What you return must be the data below, word for word, without any images.

Web page revision data:
= Beginning of Section =
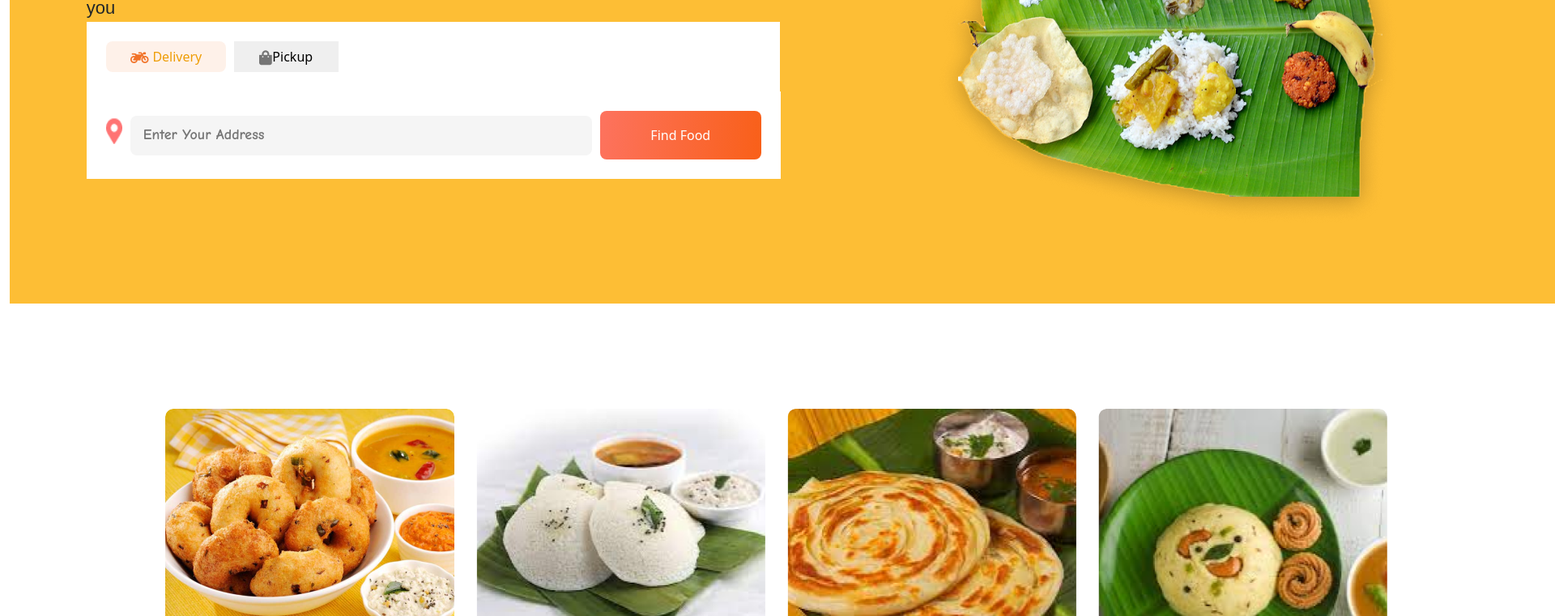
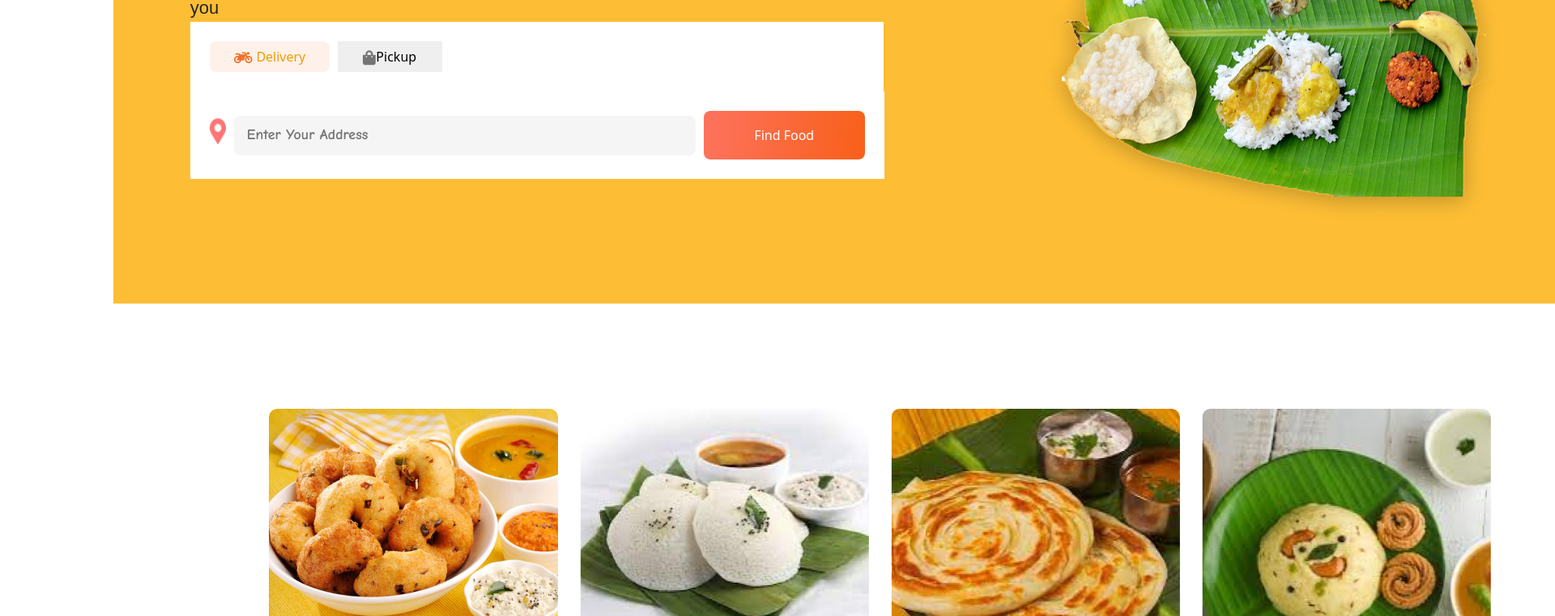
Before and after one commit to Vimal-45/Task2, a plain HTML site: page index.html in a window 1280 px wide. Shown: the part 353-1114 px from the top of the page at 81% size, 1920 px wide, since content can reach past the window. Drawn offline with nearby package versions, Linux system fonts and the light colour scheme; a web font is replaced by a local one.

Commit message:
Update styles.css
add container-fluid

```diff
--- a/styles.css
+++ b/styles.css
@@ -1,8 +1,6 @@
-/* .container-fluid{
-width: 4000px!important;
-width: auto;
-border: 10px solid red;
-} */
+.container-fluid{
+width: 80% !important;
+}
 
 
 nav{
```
= End of Section =
Answer to this problem –
Before and after one commit to Vimal-45/Task2, a plain HTML site: page index.html in a window 1280 px wide. Shown: the part 353-1114 px from the top of the page at 81% size, 1920 px wide, since content can reach past the window. Drawn offline with nearby package versions, Linux system fonts and the light colour scheme; a web font is replaced by a local one.

Commit message:
Update styles.css
add container-fluid

```diff
--- a/styles.css
+++ b/styles.css
@@ -1,8 +1,6 @@
-/* .container-fluid{
-width: 4000px!important;
-width: auto;
-border: 10px solid red;
-} */
+.container-fluid{
+width: 80% !important;
+}
 
 
 nav{
```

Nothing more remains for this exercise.